◆ EXERCISE BRIEF ◆
Take the entries below and write them out exactly, with each picture removed.

◆ DATA LISTING ◆

Segment Open

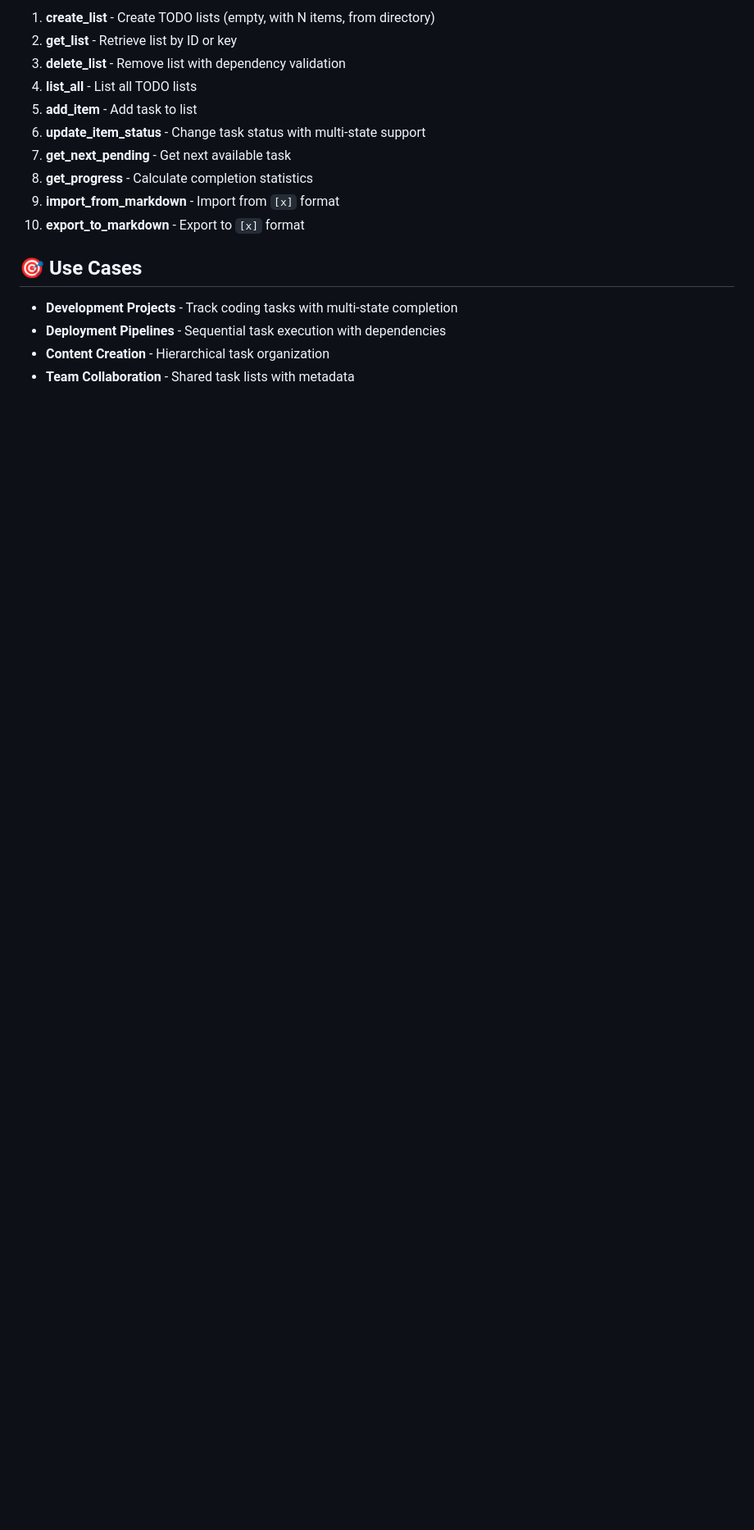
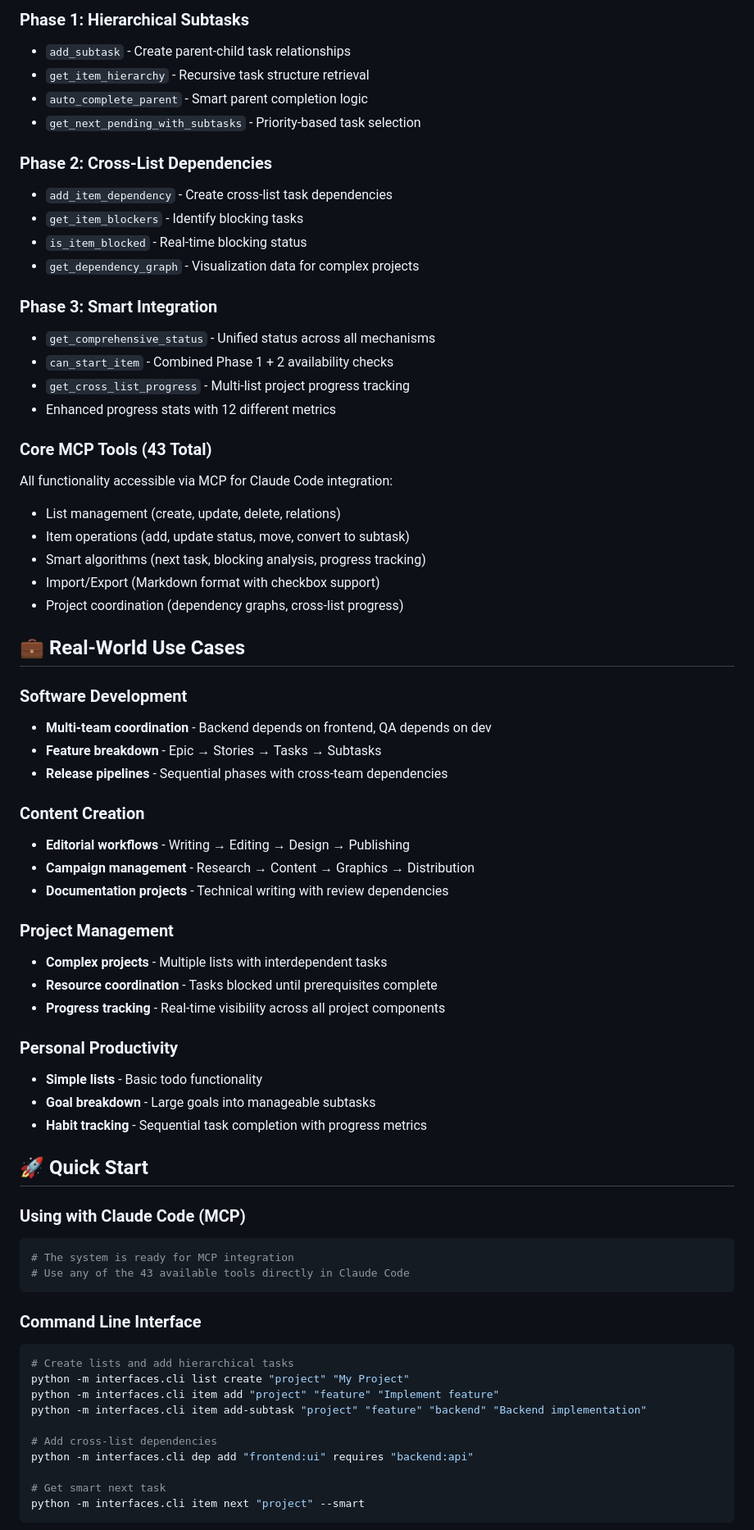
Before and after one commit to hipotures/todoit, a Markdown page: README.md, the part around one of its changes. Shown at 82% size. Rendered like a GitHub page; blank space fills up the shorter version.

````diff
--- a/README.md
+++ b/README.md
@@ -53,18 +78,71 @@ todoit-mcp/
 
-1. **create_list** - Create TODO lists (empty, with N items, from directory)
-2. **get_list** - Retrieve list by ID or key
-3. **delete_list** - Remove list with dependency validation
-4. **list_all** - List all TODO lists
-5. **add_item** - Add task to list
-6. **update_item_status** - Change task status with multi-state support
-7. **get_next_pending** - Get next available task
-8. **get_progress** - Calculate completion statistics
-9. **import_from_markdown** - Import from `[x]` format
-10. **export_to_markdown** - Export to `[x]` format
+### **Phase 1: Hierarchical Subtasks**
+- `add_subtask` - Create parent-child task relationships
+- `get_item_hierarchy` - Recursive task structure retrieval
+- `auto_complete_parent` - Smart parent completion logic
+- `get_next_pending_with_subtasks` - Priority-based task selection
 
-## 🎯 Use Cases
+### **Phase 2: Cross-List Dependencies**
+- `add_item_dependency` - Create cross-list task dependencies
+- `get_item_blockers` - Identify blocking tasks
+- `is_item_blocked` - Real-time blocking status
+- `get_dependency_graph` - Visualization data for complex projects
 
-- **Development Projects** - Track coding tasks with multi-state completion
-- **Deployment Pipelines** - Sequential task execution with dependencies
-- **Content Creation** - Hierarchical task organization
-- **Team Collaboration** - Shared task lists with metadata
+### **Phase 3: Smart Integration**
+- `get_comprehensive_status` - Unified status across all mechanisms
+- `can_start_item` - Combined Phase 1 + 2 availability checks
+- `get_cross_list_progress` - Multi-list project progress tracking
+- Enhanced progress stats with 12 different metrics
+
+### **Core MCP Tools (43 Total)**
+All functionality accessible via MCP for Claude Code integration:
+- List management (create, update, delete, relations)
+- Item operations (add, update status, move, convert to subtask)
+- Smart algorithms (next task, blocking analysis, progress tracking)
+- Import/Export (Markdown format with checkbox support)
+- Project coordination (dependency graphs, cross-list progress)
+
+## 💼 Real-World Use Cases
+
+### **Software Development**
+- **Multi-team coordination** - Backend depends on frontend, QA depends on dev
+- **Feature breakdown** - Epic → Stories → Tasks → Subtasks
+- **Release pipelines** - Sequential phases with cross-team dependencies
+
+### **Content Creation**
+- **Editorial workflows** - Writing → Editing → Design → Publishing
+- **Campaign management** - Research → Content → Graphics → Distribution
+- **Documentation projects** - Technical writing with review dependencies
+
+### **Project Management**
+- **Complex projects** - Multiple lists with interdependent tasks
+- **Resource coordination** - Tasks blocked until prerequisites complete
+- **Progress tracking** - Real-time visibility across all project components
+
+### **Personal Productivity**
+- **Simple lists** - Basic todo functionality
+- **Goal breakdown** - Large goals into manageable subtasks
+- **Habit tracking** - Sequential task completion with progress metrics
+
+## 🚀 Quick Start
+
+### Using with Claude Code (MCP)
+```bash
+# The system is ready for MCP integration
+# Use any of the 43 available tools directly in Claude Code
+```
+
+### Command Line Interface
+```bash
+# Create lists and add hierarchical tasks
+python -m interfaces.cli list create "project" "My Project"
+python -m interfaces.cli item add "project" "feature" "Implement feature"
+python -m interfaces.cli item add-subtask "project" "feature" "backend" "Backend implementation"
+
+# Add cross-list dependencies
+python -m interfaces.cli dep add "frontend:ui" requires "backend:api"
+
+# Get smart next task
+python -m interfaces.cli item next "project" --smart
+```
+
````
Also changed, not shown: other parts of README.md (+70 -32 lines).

Segment Closed

◆ EXERCISE SOLUTION ◆
Before and after one commit to hipotures/todoit, a Markdown page: README.md, the part around one of its changes. Shown at 82% size. Rendered like a GitHub page; blank space fills up the shorter version.

````diff
--- a/README.md
+++ b/README.md
@@ -53,18 +78,71 @@ todoit-mcp/
 
-1. **create_list** - Create TODO lists (empty, with N items, from directory)
-2. **get_list** - Retrieve list by ID or key
-3. **delete_list** - Remove list with dependency validation
-4. **list_all** - List all TODO lists
-5. **add_item** - Add task to list
-6. **update_item_status** - Change task status with multi-state support
-7. **get_next_pending** - Get next available task
-8. **get_progress** - Calculate completion statistics
-9. **import_from_markdown** - Import from `[x]` format
-10. **export_to_markdown** - Export to `[x]` format
+### **Phase 1: Hierarchical Subtasks**
+- `add_subtask` - Create parent-child task relationships
+- `get_item_hierarchy` - Recursive task structure retrieval
+- `auto_complete_parent` - Smart parent completion logic
+- `get_next_pending_with_subtasks` - Priority-based task selection
 
-## 🎯 Use Cases
+### **Phase 2: Cross-List Dependencies**
+- `add_item_dependency` - Create cross-list task dependencies
+- `get_item_blockers` - Identify blocking tasks
+- `is_item_blocked` - Real-time blocking status
+- `get_dependency_graph` - Visualization data for complex projects
 
-- **Development Projects** - Track coding tasks with multi-state completion
-- **Deployment Pipelines** - Sequential task execution with dependencies
-- **Content Creation** - Hierarchical task organization
-- **Team Collaboration** - Shared task lists with metadata
+### **Phase 3: Smart Integration**
+- `get_comprehensive_status` - Unified status across all mechanisms
+- `can_start_item` - Combined Phase 1 + 2 availability checks
+- `get_cross_list_progress` - Multi-list project progress tracking
+- Enhanced progress stats with 12 different metrics
+
+### **Core MCP Tools (43 Total)**
+All functionality accessible via MCP for Claude Code integration:
+- List management (create, update, delete, relations)
+- Item operations (add, update status, move, convert to subtask)
+- Smart algorithms (next task, blocking analysis, progress tracking)
+- Import/Export (Markdown format with checkbox support)
+- Project coordination (dependency graphs, cross-list progress)
+
+## 💼 Real-World Use Cases
+
+### **Software Development**
+- **Multi-team coordination** - Backend depends on frontend, QA depends on dev
+- **Feature breakdown** - Epic → Stories → Tasks → Subtasks
+- **Release pipelines** - Sequential phases with cross-team dependencies
+
+### **Content Creation**
+- **Editorial workflows** - Writing → Editing → Design → Publishing
+- **Campaign management** - Research → Content → Graphics → Distribution
+- **Documentation projects** - Technical writing with review dependencies
+
+### **Project Management**
+- **Complex projects** - Multiple lists with interdependent tasks
+- **Resource coordination** - Tasks blocked until prerequisites complete
+- **Progress tracking** - Real-time visibility across all project components
+
+### **Personal Productivity**
+- **Simple lists** - Basic todo functionality
+- **Goal breakdown** - Large goals into manageable subtasks
+- **Habit tracking** - Sequential task completion with progress metrics
+
+## 🚀 Quick Start
+
+### Using with Claude Code (MCP)
+```bash
+# The system is ready for MCP integration
+# Use any of the 43 available tools directly in Claude Code
+```
+
+### Command Line Interface
+```bash
+# Create lists and add hierarchical tasks
+python -m interfaces.cli list create "project" "My Project"
+python -m interfaces.cli item add "project" "feature" "Implement feature"
+python -m interfaces.cli item add-subtask "project" "feature" "backend" "Backend implementation"
+
+# Add cross-list dependencies
+python -m interfaces.cli dep add "frontend:ui" requires "backend:api"
+
+# Get smart next task
+python -m interfaces.cli item next "project" --smart
+```
+
````
Also changed, not shown: other parts of README.md (+70 -32 lines).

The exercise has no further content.